» What you have to do: Retype the whole listing verbatim and keep the pictures out of it.

Start of Task input

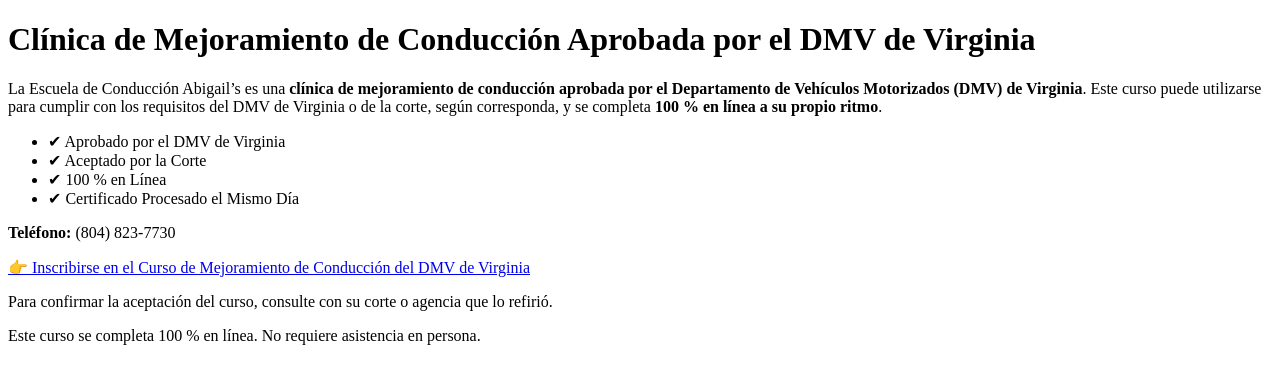
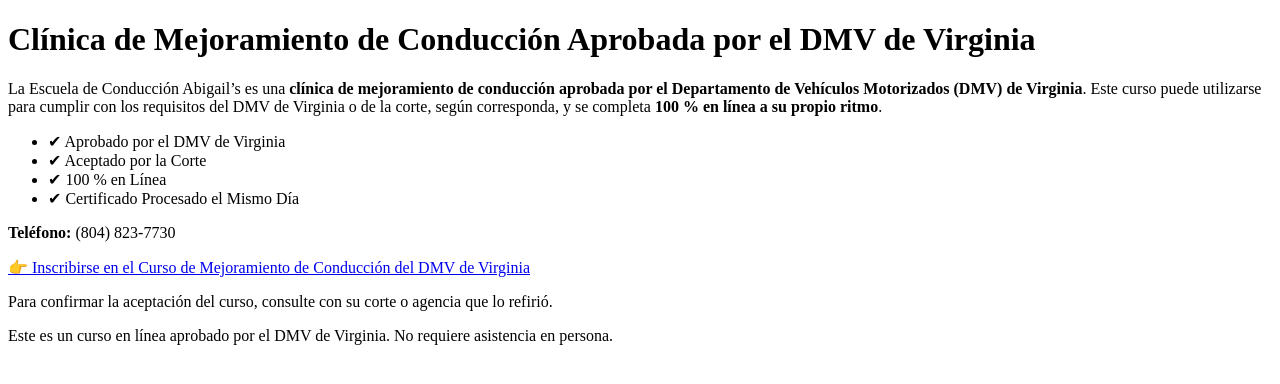
Before and after one commit to abigail-ds/virginia-dmv-driver-improvement-es, a plain HTML site: page index.html in a window 1280 px wide. Drawn offline with Linux system fonts and the light colour scheme.

Commit message:
Update course description in index.html

```diff
--- a/index.html
+++ b/index.html
@@ -39,4 +39,4 @@
 
 </body>
 </html>
-<p>Este curso se completa 100 % en línea. No requiere asistencia en persona.</p>
+Este es un curso en línea aprobado por el DMV de Virginia. No requiere asistencia en persona.
```
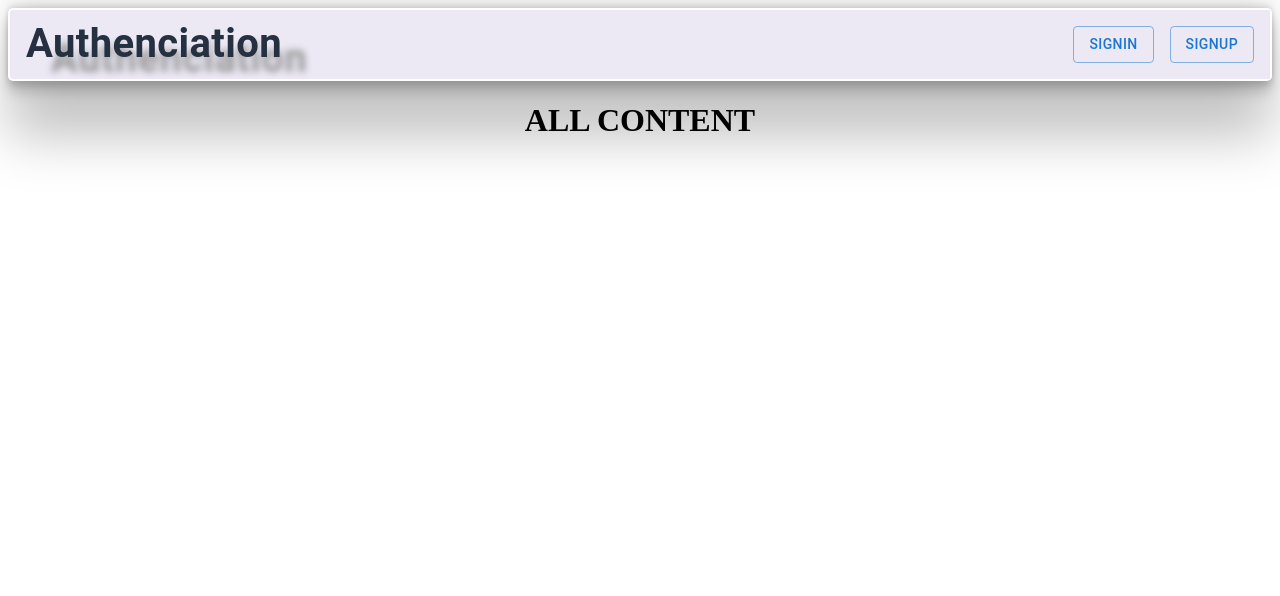
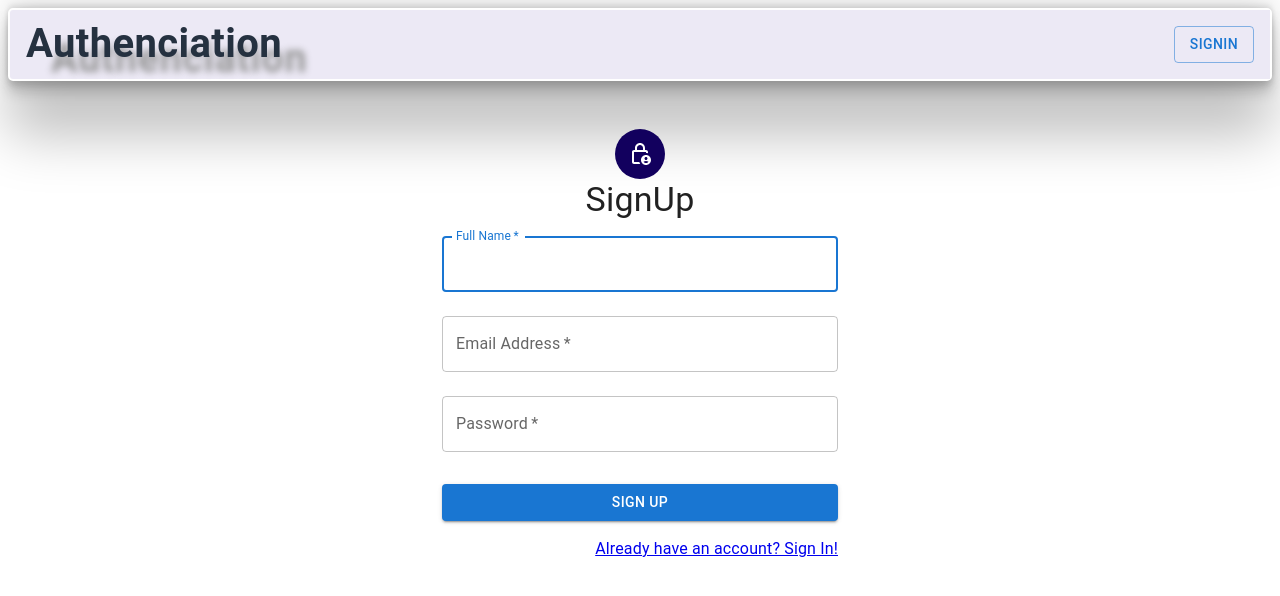
Before and after one commit to cbozay/authenciation_pages, a React (Create React App) app: page /sign-up in a window 1280 px wide. Before the commit this address led to /. Shown: the top 596 px of the page. Built offline with nearby package versions, Linux system fonts and the light colour scheme; no server answers.

Commit message:
integtration of redux-toolkit

```diff
--- a/package.json
+++ b/package.json
@@ -7,12 +7,14 @@
     "@emotion/styled": "^11.10.5",
     "@mui/icons-material": "^5.10.9",
     "@mui/material": "^5.10.12",
+    "@reduxjs/toolkit": "^1.9.0",
     "@testing-library/jest-dom": "^5.16.5",
     "@testing-library/react": "^13.4.0",
     "@testing-library/user-event": "^13.5.0",
     "firebase": "^9.13.0",
     "react": "^18.2.0",
     "react-dom": "^18.2.0",
+    "react-redux": "^8.0.5",
     "react-router-dom": "^6.4.3",
     "react-scripts": "5.0.1",
     "web-vitals": "^2.1.4"
--- a/src/config/AuthHook.js
+++ b/src/config/AuthHook.js
@@ -8,7 +8,7 @@ const AuthHook = () => {
   useEffect(() => {
     // signOut(auth);
     onAuthStateChanged(auth, (user) => {
-      setIsLoggedIn(!user);
+      setIsLoggedIn(!!user);
       console.log(user);
     });
   }, []);
--- a/src/index.js
+++ b/src/index.js
@@ -1,11 +1,15 @@
 import React from "react";
 import ReactDOM from "react-dom/client";
+import { Provider } from "react-redux";
 
 import App from "./App";
+import store from "./redux";
 
 const root = ReactDOM.createRoot(document.getElementById("root"));
 root.render(
   <React.StrictMode>
-    <App />
+    <Provider store={store}>
+      <App />
+    </Provider>
   </React.StrictMode>
 );
--- a/src/pages/SignIn.js
+++ b/src/pages/SignIn.js
@@ -11,9 +11,13 @@ import { Container } from "@mui/system";
 import React, { useEffect } from "react";
 import { Link, useNavigate } from "react-router-dom";
 import { signIn } from "../config/firebase";
+import { useDispatch, useSelector } from "react-redux";
+import { changeEmail, changePassword } from "../redux/AuthSlice";
 
 const SignIn = () => {
   const navigate = useNavigate();
+  const { email, password } = useSelector((state) => state.auth);
+  const dispatch = useDispatch();
 
   // useEffect(() => {
   //   signIn("fredy@hotmail.com", "123456")
@@ -93,13 +97,20 @@ const SignIn = () => {
             margin="normal"
             required
             autoFocus
-            autoComplete="email"
+            value={email}
+            onChange={(e) => {
+              dispatch(changeEmail(e.target.value));
+            }}
           />
           <TextField
             label=" Password"
             type="password"
             margin="normal"
             required
+            value={password}
+            onChange={(e) => {
+              dispatch(changePassword(e.target.value));
+            }}
           />
           <Button sx={{ mt: 3 }} variant="contained" type="submit">
             Sign In
--- a/src/pages/SignUp.js
+++ b/src/pages/SignUp.js
@@ -11,9 +11,13 @@ import React, { useEffect } from "react";
 import { Link, useNavigate } from "react-router-dom";
 import LockPersonOutlinedIcon from "@mui/icons-material/LockPersonOutlined";
 import { signUp } from "../config/firebase";
+import { useDispatch, useSelector } from "react-redux";
+import { changeEmail, changeName, changePassword } from "../redux/AuthSlice";
 
 const SignIn = () => {
   const navigate = useNavigate();
+  const { name, email, password } = useSelector((state) => state.auth);
+  const dispatch = useDispatch();
 
   // useEffect(() => {
   //   signUp("Fredy Jones", "fredy@hotmail.com", "123456")
@@ -93,21 +97,25 @@ const SignIn = () => {
             margin="normal"
             required
             label="Full Name"
-            autoComplete="name"
             autoFocus
+            value={name}
+            onChange={(e) => dispatch(changeName(e.target.value))}
           />
           <TextField
             label=" Email Address"
             type="email"
             margin="normal"
             required
+            value={email}
+            onChange={(e) => dispatch(changeEmail(e.target.value))}
           />
           <TextField
             label=" Password"
             type="password"
             margin="normal"
             required
-            autoComplete="email"
+            value={password}
+            onChange={(e) => dispatch(changePassword(e.target.value))}
           />
           <Button sx={{ mt: 3 }} variant="contained" type="submit">
             Sign Up
--- /dev/null
+++ b/src/redux/AuthSlice.js
@@ -0,0 +1,26 @@
+import { createSlice } from "@reduxjs/toolkit";
+
+const initialState = {
+  name: "",
+  email: "",
+  password: "",
+};
+
+const AuhtSlice = createSlice({
+  name: "auth",
+  initialState,
+  reducers: {
+    changeName: (state, action) => {
+      state.name = action.payload;
+    },
+    changeEmail: (state, action) => {
+      state.email = action.payload;
+    },
+    changePassword: (state, action) => {
+      state.password = action.payload;
+    },
+  },
+});
+
+export const { changeEmail, changePassword, changeName } = AuhtSlice.actions;
+export default AuhtSlice.reducer;
--- /dev/null
+++ b/src/redux/index.js
@@ -0,0 +1,10 @@
+import { configureStore } from "@reduxjs/toolkit";
+import auth from "./AuthSlice";
+
+const store = configureStore({
+  reducer: {
+    auth,
+  },
+});
+
+export default store;
```
Also changed, not shown: 1 other file (tests, documents, lock files or other folders).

End of Task input

» Response to the exercise:
Before and after one commit to abigail-ds/virginia-dmv-driver-improvement-es, a plain HTML site: page index.html in a window 1280 px wide. Drawn offline with Linux system fonts and the light colour scheme.

Commit message:
Update course description in index.html

```diff
--- a/index.html
+++ b/index.html
@@ -39,4 +39,4 @@
 
 </body>
 </html>
-<p>Este curso se completa 100 % en línea. No requiere asistencia en persona.</p>
+Este es un curso en línea aprobado por el DMV de Virginia. No requiere asistencia en persona.
```
Before and after one commit to cbozay/authenciation_pages, a React (Create React App) app: page /sign-up in a window 1280 px wide. Before the commit this address led to /. Shown: the top 596 px of the page. Built offline with nearby package versions, Linux system fonts and the light colour scheme; no server answers.

Commit message:
integtration of redux-toolkit

```diff
--- a/package.json
+++ b/package.json
@@ -7,12 +7,14 @@
     "@emotion/styled": "^11.10.5",
     "@mui/icons-material": "^5.10.9",
     "@mui/material": "^5.10.12",
+    "@reduxjs/toolkit": "^1.9.0",
     "@testing-library/jest-dom": "^5.16.5",
     "@testing-library/react": "^13.4.0",
     "@testing-library/user-event": "^13.5.0",
     "firebase": "^9.13.0",
     "react": "^18.2.0",
     "react-dom": "^18.2.0",
+    "react-redux": "^8.0.5",
     "react-router-dom": "^6.4.3",
     "react-scripts": "5.0.1",
     "web-vitals": "^2.1.4"
--- a/src/config/AuthHook.js
+++ b/src/config/AuthHook.js
@@ -8,7 +8,7 @@ const AuthHook = () => {
   useEffect(() => {
     // signOut(auth);
     onAuthStateChanged(auth, (user) => {
-      setIsLoggedIn(!user);
+      setIsLoggedIn(!!user);
       console.log(user);
     });
   }, []);
--- a/src/index.js
+++ b/src/index.js
@@ -1,11 +1,15 @@
 import React from "react";
 import ReactDOM from "react-dom/client";
+import { Provider } from "react-redux";
 
 import App from "./App";
+import store from "./redux";
 
 const root = ReactDOM.createRoot(document.getElementById("root"));
 root.render(
   <React.StrictMode>
-    <App />
+    <Provider store={store}>
+      <App />
+    </Provider>
   </React.StrictMode>
 );
--- a/src/pages/SignIn.js
+++ b/src/pages/SignIn.js
@@ -11,9 +11,13 @@ import { Container } from "@mui/system";
 import React, { useEffect } from "react";
 import { Link, useNavigate } from "react-router-dom";
 import { signIn } from "../config/firebase";
+import { useDispatch, useSelector } from "react-redux";
+import { changeEmail, changePassword } from "../redux/AuthSlice";
 
 const SignIn = () => {
   const navigate = useNavigate();
+  const { email, password } = useSelector((state) => state.auth);
+  const dispatch = useDispatch();
 
   // useEffect(() => {
   //   signIn("fredy@hotmail.com", "123456")
@@ -93,13 +97,20 @@ const SignIn = () => {
             margin="normal"
             required
             autoFocus
-            autoComplete="email"
+            value={email}
+            onChange={(e) => {
+              dispatch(changeEmail(e.target.value));
+            }}
           />
           <TextField
             label=" Password"
             type="password"
             margin="normal"
             required
+            value={password}
+            onChange={(e) => {
+              dispatch(changePassword(e.target.value));
+            }}
           />
           <Button sx={{ mt: 3 }} variant="contained" type="submit">
             Sign In
--- a/src/pages/SignUp.js
+++ b/src/pages/SignUp.js
@@ -11,9 +11,13 @@ import React, { useEffect } from "react";
 import { Link, useNavigate } from "react-router-dom";
 import LockPersonOutlinedIcon from "@mui/icons-material/LockPersonOutlined";
 import { signUp } from "../config/firebase";
+import { useDispatch, useSelector } from "react-redux";
+import { changeEmail, changeName, changePassword } from "../redux/AuthSlice";
 
 const SignIn = () => {
   const navigate = useNavigate();
+  const { name, email, password } = useSelector((state) => state.auth);
+  const dispatch = useDispatch();
 
   // useEffect(() => {
   //   signUp("Fredy Jones", "fredy@hotmail.com", "123456")
@@ -93,21 +97,25 @@ const SignIn = () => {
             margin="normal"
             required
             label="Full Name"
-            autoComplete="name"
             autoFocus
+            value={name}
+            onChange={(e) => dispatch(changeName(e.target.value))}
           />
           <TextField
             label=" Email Address"
             type="email"
             margin="normal"
             required
+            value={email}
+            onChange={(e) => dispatch(changeEmail(e.target.value))}
           />
           <TextField
             label=" Password"
             type="password"
             margin="normal"
             required
-            autoComplete="email"
+            value={password}
+            onChange={(e) => dispatch(changePassword(e.target.value))}
           />
           <Button sx={{ mt: 3 }} variant="contained" type="submit">
             Sign Up
--- /dev/null
+++ b/src/redux/AuthSlice.js
@@ -0,0 +1,26 @@
+import { createSlice } from "@reduxjs/toolkit";
+
+const initialState = {
+  name: "",
+  email: "",
+  password: "",
+};
+
+const AuhtSlice = createSlice({
+  name: "auth",
+  initialState,
+  reducers: {
+    changeName: (state, action) => {
+      state.name = action.payload;
+    },
+    changeEmail: (state, action) => {
+      state.email = action.payload;
+    },
+    changePassword: (state, action) => {
+      state.password = action.payload;
+    },
+  },
+});
+
+export const { changeEmail, changePassword, changeName } = AuhtSlice.actions;
+export default AuhtSlice.reducer;
--- /dev/null
+++ b/src/redux/index.js
@@ -0,0 +1,10 @@
+import { configureStore } from "@reduxjs/toolkit";
+import auth from "./AuthSlice";
+
+const store = configureStore({
+  reducer: {
+    auth,
+  },
+});
+
+export default store;
```
Also changed, not shown: 1 other file (tests, documents, lock files or other folders).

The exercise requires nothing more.